Task description: Please find every line of the listing below where "const" occurs and copy it.

Input material:

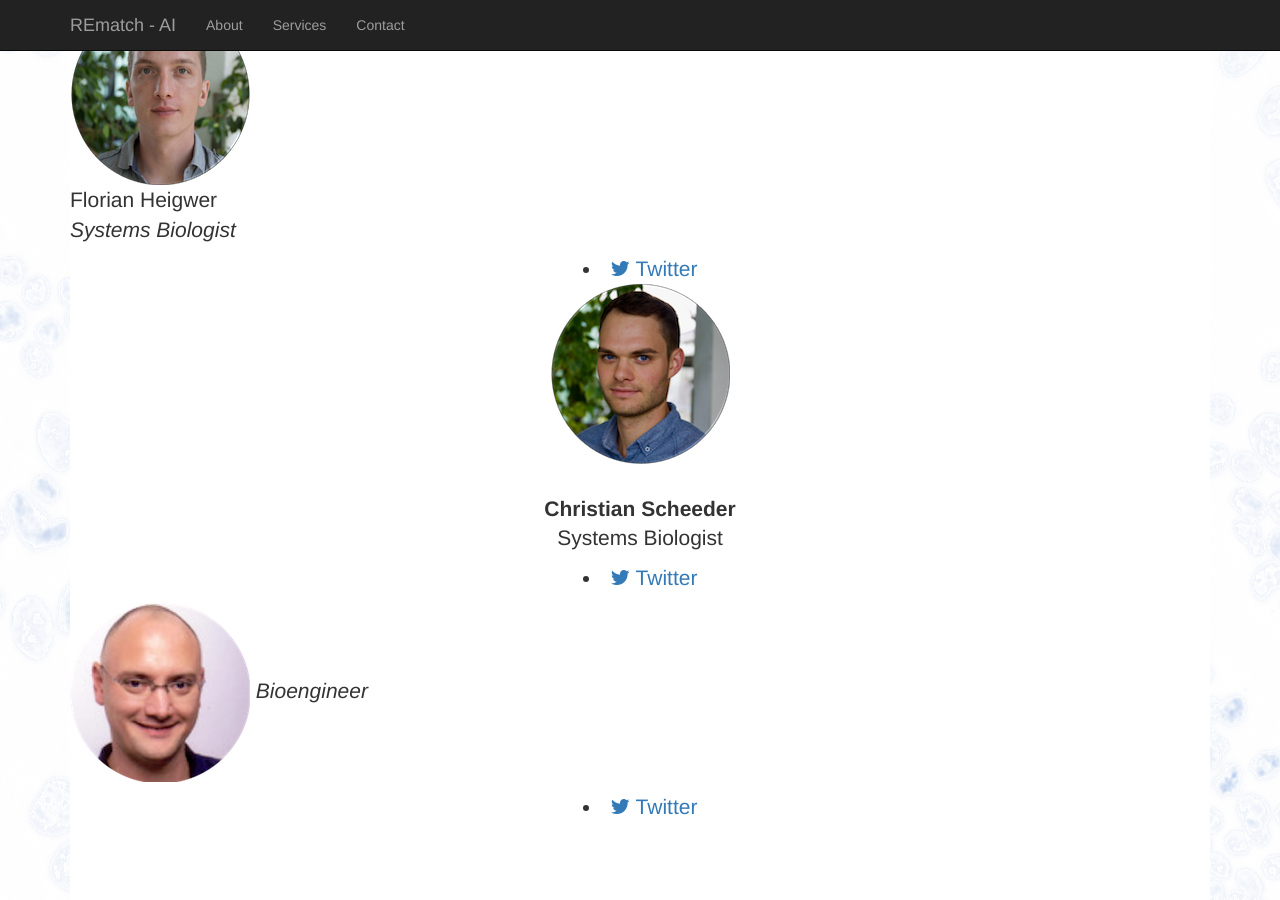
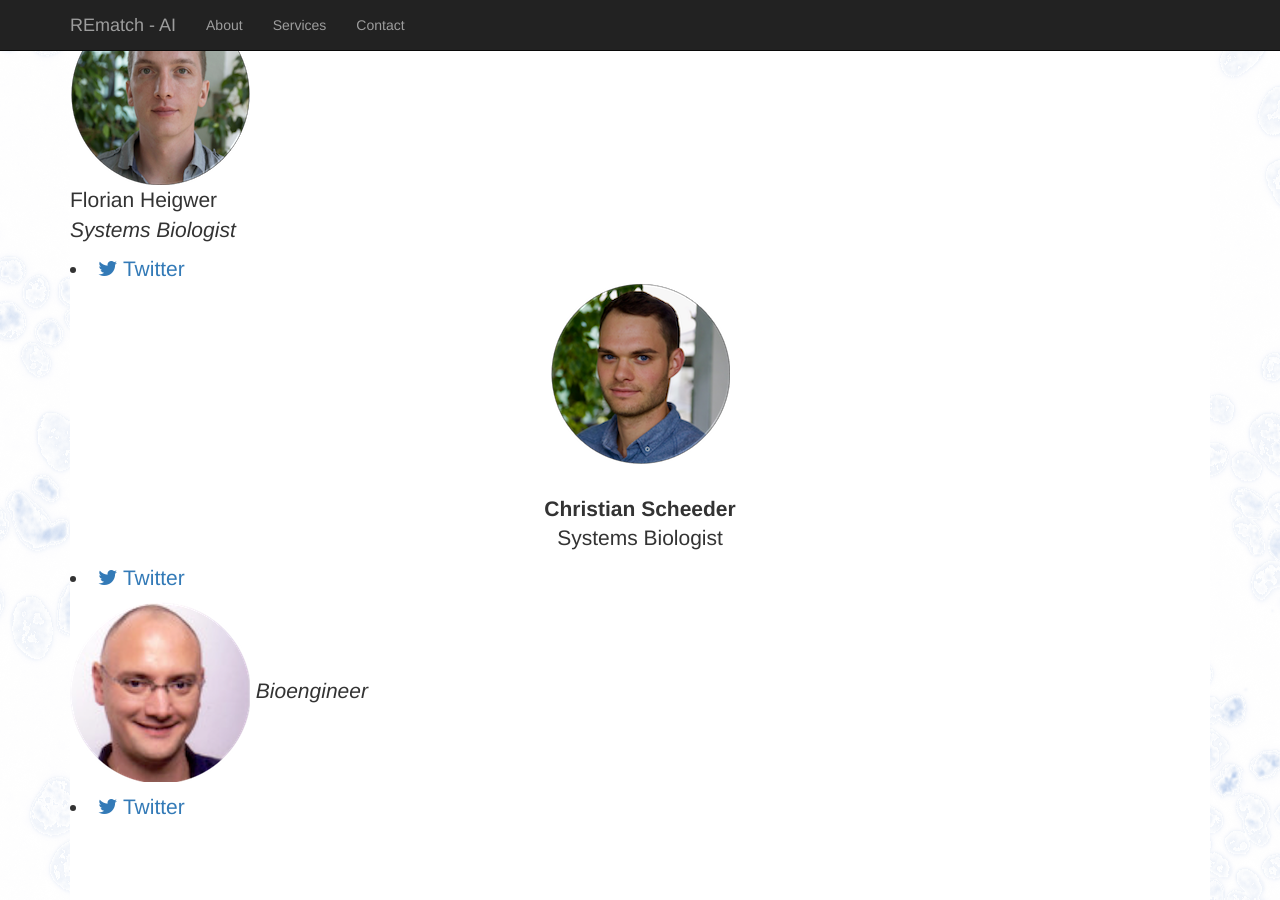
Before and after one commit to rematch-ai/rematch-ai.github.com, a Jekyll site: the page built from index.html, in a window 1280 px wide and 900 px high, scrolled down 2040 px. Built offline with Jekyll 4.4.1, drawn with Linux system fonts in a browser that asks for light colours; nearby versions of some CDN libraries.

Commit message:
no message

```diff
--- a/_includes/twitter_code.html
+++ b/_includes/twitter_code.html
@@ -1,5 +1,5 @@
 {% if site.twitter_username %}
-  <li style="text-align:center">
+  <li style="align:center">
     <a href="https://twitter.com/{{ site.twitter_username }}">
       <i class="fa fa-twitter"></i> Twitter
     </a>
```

---

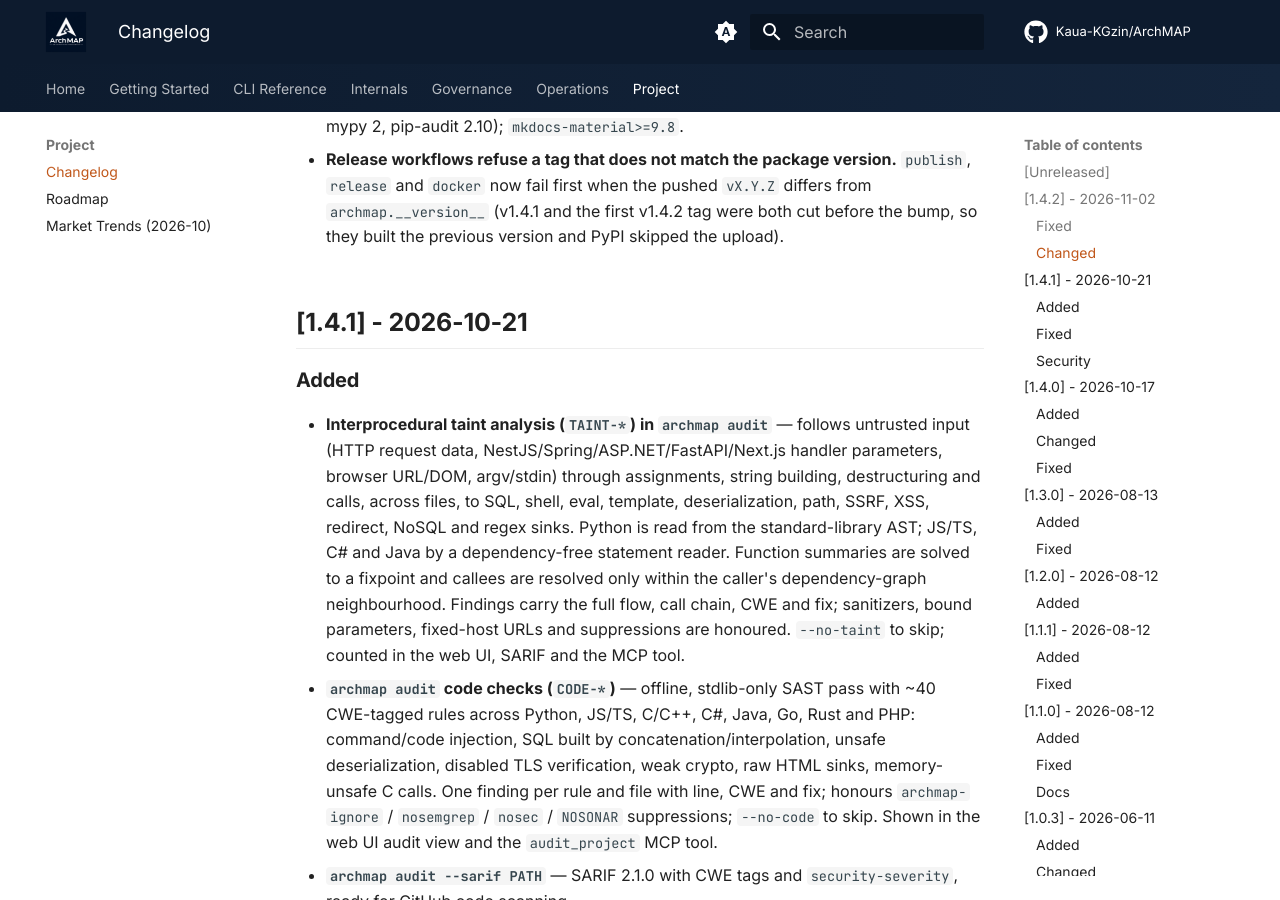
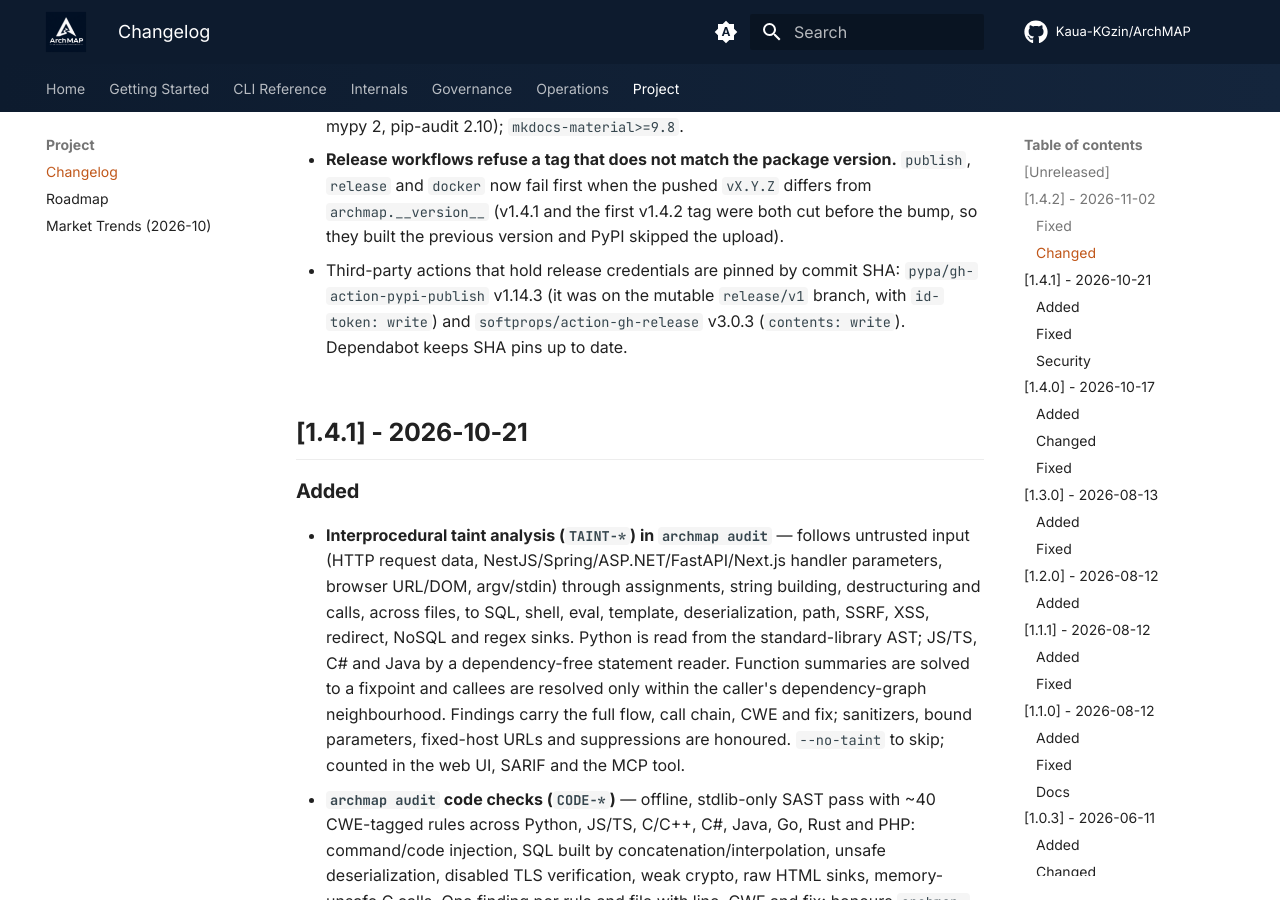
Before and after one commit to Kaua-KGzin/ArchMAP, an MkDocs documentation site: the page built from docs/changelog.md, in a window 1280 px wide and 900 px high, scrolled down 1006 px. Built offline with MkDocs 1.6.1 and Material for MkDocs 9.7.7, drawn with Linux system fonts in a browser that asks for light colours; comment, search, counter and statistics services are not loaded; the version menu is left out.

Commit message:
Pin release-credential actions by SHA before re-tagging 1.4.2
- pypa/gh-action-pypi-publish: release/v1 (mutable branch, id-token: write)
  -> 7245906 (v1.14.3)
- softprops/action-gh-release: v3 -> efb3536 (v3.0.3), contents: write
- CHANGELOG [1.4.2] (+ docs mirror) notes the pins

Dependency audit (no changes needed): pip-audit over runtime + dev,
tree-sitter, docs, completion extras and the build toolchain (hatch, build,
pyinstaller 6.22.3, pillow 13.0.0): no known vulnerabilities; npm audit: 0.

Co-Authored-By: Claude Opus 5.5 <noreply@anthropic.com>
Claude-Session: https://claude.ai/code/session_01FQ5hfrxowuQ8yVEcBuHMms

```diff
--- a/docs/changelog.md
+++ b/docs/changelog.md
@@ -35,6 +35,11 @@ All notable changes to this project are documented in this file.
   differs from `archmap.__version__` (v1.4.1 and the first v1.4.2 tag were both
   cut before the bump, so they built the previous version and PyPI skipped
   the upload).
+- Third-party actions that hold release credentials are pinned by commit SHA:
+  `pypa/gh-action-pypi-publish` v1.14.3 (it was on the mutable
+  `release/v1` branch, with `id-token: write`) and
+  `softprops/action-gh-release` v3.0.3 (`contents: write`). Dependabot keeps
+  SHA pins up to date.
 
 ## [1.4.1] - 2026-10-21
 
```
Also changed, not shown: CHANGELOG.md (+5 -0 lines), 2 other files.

---

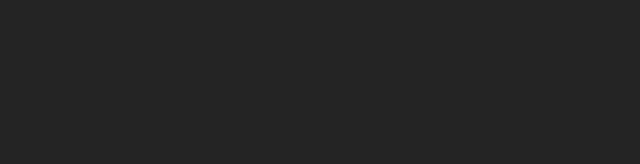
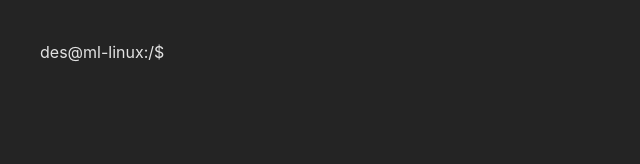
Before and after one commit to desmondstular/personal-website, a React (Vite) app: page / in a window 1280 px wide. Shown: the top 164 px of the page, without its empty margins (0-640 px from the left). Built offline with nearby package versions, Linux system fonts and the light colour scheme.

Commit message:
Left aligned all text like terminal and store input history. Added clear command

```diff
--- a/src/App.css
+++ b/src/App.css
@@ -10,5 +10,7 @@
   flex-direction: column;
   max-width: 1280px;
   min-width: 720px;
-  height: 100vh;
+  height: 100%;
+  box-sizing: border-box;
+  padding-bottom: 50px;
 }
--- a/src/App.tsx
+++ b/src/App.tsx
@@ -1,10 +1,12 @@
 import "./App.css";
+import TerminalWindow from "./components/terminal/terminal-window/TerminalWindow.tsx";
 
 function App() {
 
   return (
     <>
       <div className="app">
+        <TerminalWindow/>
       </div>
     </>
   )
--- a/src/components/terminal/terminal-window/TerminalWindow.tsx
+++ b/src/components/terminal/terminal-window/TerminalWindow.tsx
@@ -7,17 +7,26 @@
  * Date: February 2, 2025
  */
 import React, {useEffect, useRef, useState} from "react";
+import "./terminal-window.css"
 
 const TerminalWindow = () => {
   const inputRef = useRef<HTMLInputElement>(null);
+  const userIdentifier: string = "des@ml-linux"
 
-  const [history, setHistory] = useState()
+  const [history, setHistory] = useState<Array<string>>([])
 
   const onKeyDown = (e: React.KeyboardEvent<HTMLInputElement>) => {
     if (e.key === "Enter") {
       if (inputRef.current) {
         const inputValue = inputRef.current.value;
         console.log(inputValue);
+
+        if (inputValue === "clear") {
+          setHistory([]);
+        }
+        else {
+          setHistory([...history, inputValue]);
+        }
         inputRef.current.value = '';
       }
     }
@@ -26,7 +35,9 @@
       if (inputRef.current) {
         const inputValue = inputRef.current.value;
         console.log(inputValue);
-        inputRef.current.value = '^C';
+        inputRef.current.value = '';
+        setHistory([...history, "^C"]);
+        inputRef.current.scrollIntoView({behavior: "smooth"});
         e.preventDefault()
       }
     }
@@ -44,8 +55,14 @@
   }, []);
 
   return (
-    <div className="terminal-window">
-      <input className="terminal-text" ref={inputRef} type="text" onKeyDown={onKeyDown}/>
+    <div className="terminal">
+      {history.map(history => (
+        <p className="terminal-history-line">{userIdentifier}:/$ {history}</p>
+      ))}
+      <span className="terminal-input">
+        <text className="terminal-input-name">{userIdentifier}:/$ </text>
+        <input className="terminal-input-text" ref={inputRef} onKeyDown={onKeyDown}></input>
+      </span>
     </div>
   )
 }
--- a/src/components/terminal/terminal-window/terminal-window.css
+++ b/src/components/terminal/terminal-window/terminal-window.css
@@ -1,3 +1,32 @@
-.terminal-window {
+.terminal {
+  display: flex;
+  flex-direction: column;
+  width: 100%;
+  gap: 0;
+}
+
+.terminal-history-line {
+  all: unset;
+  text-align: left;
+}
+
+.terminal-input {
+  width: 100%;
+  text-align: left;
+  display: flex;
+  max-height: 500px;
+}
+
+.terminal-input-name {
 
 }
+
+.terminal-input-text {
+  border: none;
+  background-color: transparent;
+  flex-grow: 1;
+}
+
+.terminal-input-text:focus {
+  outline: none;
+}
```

Reply:
 const TerminalWindow = () => {
   const inputRef = useRef<HTMLInputElement>(null);
+  const userIdentifier: string = "des@ml-linux"
-  const [history, setHistory] = useState()
+  const [history, setHistory] = useState<Array<string>>([])
   const onKeyDown = (e: React.KeyboardEvent<HTMLInputElement>) => {
         const inputValue = inputRef.current.value;
         const inputValue = inputRef.current.value;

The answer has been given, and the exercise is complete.